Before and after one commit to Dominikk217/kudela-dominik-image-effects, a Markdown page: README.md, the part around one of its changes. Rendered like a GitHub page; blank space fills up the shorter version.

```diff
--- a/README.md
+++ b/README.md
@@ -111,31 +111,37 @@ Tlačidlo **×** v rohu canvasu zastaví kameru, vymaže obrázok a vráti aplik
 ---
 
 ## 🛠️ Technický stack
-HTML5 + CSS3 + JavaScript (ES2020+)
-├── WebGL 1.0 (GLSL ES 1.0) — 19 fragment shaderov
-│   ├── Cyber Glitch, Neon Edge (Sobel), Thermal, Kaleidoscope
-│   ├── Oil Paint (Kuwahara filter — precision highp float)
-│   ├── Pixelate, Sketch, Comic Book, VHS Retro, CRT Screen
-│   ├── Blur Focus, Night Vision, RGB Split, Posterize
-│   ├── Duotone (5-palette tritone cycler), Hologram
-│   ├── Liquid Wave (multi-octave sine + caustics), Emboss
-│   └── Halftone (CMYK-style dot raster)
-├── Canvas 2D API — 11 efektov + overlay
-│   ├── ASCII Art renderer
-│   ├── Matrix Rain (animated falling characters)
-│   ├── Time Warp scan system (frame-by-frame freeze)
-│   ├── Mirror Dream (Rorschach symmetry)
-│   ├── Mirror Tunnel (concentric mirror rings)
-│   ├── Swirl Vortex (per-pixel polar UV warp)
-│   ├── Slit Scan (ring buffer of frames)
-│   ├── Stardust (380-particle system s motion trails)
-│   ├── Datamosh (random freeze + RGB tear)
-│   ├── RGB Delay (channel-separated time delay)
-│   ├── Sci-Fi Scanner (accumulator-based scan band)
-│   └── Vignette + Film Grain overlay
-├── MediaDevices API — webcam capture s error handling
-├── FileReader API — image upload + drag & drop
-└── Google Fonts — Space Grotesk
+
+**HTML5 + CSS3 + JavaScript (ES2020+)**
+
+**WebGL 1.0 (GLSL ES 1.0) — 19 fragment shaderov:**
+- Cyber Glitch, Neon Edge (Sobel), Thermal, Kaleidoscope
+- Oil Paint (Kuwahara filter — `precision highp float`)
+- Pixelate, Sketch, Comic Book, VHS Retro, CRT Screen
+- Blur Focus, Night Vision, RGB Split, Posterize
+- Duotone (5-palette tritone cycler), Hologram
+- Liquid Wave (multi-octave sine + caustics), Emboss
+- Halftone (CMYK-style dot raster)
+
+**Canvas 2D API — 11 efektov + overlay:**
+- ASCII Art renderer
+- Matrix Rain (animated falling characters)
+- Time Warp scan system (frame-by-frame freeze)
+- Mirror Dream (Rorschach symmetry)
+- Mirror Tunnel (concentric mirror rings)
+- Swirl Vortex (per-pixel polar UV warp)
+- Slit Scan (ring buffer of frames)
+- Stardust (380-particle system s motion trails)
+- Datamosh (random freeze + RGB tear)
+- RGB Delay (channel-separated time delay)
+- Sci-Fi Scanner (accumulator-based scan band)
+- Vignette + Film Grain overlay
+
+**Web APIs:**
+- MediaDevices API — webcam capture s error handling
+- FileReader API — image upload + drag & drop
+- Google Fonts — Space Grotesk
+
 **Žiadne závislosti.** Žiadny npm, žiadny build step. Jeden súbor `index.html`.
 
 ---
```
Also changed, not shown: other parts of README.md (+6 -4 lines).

####################

- [Task statement] With nothing added or left out, print the data again.

- [Answer box]
Before and after one commit to Dominikk217/kudela-dominik-image-effects, a Markdown page: README.md, the part around one of its changes. Rendered like a GitHub page; blank space fills up the shorter version.

```diff
--- a/README.md
+++ b/README.md
@@ -111,31 +111,37 @@ Tlačidlo **×** v rohu canvasu zastaví kameru, vymaže obrázok a vráti aplik
 ---
 
 ## 🛠️ Technický stack
-HTML5 + CSS3 + JavaScript (ES2020+)
-├── WebGL 1.0 (GLSL ES 1.0) — 19 fragment shaderov
-│   ├── Cyber Glitch, Neon Edge (Sobel), Thermal, Kaleidoscope
-│   ├── Oil Paint (Kuwahara filter — precision highp float)
-│   ├── Pixelate, Sketch, Comic Book, VHS Retro, CRT Screen
-│   ├── Blur Focus, Night Vision, RGB Split, Posterize
-│   ├── Duotone (5-palette tritone cycler), Hologram
-│   ├── Liquid Wave (multi-octave sine + caustics), Emboss
-│   └── Halftone (CMYK-style dot raster)
-├── Canvas 2D API — 11 efektov + overlay
-│   ├── ASCII Art renderer
-│   ├── Matrix Rain (animated falling characters)
-│   ├── Time Warp scan system (frame-by-frame freeze)
-│   ├── Mirror Dream (Rorschach symmetry)
-│   ├── Mirror Tunnel (concentric mirror rings)
-│   ├── Swirl Vortex (per-pixel polar UV warp)
-│   ├── Slit Scan (ring buffer of frames)
-│   ├── Stardust (380-particle system s motion trails)
-│   ├── Datamosh (random freeze + RGB tear)
-│   ├── RGB Delay (channel-separated time delay)
-│   ├── Sci-Fi Scanner (accumulator-based scan band)
-│   └── Vignette + Film Grain overlay
-├── MediaDevices API — webcam capture s error handling
-├── FileReader API — image upload + drag & drop
-└── Google Fonts — Space Grotesk
+
+**HTML5 + CSS3 + JavaScript (ES2020+)**
+
+**WebGL 1.0 (GLSL ES 1.0) — 19 fragment shaderov:**
+- Cyber Glitch, Neon Edge (Sobel), Thermal, Kaleidoscope
+- Oil Paint (Kuwahara filter — `precision highp float`)
+- Pixelate, Sketch, Comic Book, VHS Retro, CRT Screen
+- Blur Focus, Night Vision, RGB Split, Posterize
+- Duotone (5-palette tritone cycler), Hologram
+- Liquid Wave (multi-octave sine + caustics), Emboss
+- Halftone (CMYK-style dot raster)
+
+**Canvas 2D API — 11 efektov + overlay:**
+- ASCII Art renderer
+- Matrix Rain (animated falling characters)
+- Time Warp scan system (frame-by-frame freeze)
+- Mirror Dream (Rorschach symmetry)
+- Mirror Tunnel (concentric mirror rings)
+- Swirl Vortex (per-pixel polar UV warp)
+- Slit Scan (ring buffer of frames)
+- Stardust (380-particle system s motion trails)
+- Datamosh (random freeze + RGB tear)
+- RGB Delay (channel-separated time delay)
+- Sci-Fi Scanner (accumulator-based scan band)
+- Vignette + Film Grain overlay
+
+**Web APIs:**
+- MediaDevices API — webcam capture s error handling
+- FileReader API — image upload + drag & drop
+- Google Fonts — Space Grotesk
+
 **Žiadne závislosti.** Žiadny npm, žiadny build step. Jeden súbor `index.html`.
 
 ---
```
Also changed, not shown: other parts of README.md (+6 -4 lines).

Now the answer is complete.